Exercise brief: If a line below contains the string "changes", return that line.

Difference listings:
■ ■ ■ ■

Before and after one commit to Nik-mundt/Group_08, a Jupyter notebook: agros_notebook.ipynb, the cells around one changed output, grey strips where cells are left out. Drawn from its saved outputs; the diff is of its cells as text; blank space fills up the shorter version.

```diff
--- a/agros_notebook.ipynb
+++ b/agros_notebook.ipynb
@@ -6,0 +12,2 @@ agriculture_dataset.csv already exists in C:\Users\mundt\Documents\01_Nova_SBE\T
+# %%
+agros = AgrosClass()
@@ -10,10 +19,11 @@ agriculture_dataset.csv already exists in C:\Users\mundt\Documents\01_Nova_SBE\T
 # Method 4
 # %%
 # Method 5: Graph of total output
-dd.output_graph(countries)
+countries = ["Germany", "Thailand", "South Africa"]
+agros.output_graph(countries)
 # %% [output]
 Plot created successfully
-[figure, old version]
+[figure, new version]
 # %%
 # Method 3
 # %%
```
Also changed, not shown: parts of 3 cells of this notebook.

■ ■ ■ ■

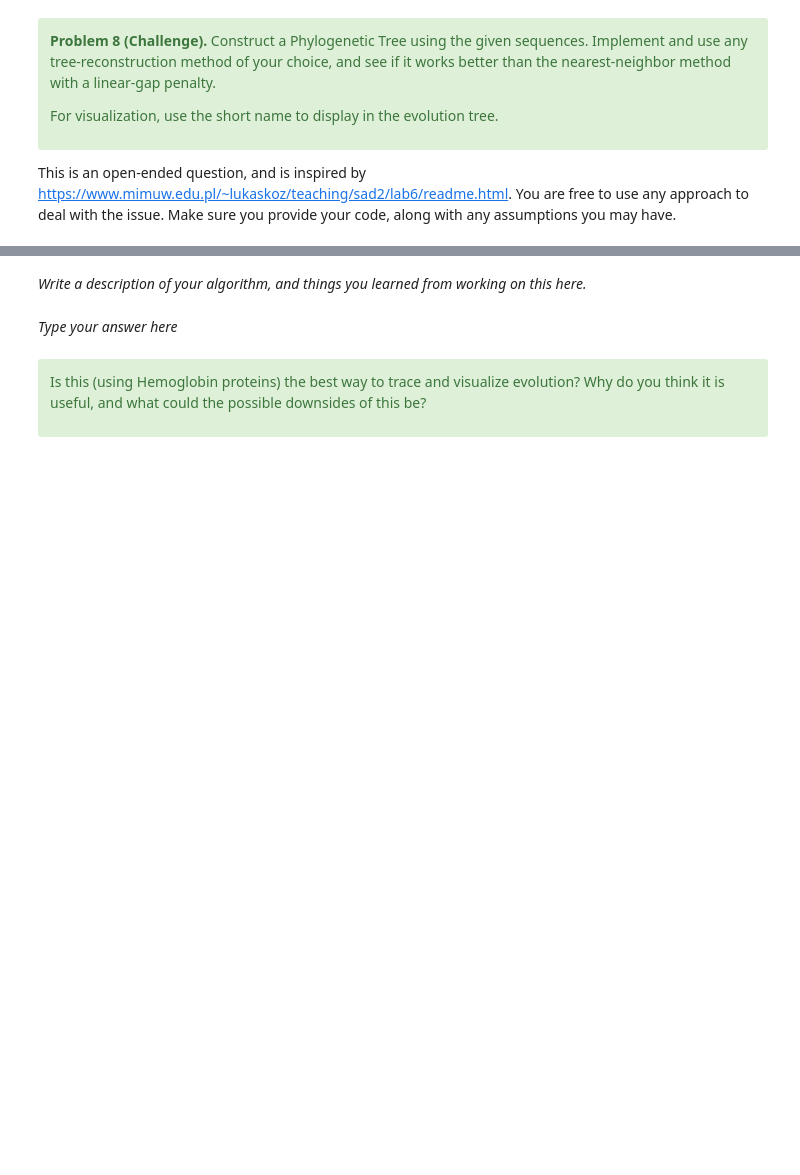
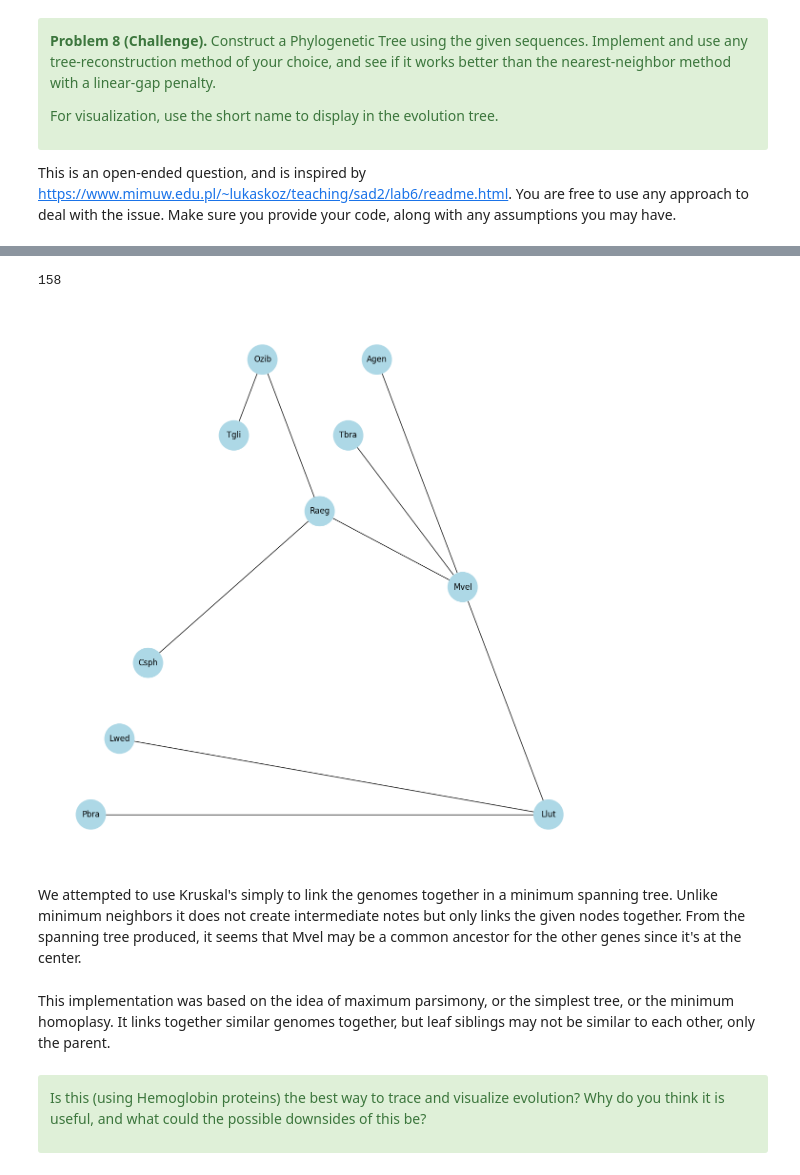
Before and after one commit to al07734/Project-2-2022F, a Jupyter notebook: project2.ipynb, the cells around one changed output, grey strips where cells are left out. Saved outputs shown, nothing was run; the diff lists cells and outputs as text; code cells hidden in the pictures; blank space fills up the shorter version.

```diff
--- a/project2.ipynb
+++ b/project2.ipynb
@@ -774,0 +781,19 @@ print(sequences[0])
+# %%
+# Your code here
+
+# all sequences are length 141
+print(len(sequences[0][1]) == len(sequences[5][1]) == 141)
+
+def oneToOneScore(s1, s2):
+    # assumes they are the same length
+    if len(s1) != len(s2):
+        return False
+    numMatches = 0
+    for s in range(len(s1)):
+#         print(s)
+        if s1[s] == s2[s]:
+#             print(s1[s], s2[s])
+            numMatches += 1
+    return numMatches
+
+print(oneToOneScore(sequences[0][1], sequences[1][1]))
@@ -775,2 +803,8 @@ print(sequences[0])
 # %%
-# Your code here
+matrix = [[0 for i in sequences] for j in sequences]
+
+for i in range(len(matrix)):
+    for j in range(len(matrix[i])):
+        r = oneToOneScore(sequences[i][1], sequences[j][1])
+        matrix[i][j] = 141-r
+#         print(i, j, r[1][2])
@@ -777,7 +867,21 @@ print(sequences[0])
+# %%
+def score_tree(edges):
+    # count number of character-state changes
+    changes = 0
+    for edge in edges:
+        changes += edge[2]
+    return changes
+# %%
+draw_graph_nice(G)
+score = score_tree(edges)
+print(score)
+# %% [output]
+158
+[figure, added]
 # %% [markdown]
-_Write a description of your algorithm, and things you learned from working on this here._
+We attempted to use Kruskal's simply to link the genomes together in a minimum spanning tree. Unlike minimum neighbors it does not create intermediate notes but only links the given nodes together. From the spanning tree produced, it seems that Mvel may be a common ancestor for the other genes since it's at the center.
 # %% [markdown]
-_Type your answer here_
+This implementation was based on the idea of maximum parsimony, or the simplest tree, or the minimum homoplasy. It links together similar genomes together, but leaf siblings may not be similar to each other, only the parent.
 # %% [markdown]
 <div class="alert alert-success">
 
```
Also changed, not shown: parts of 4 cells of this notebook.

■ ■ ■ ■

Output:
+    # count number of character-state changes
+    changes = 0
+        changes += edge[2]
+    return changes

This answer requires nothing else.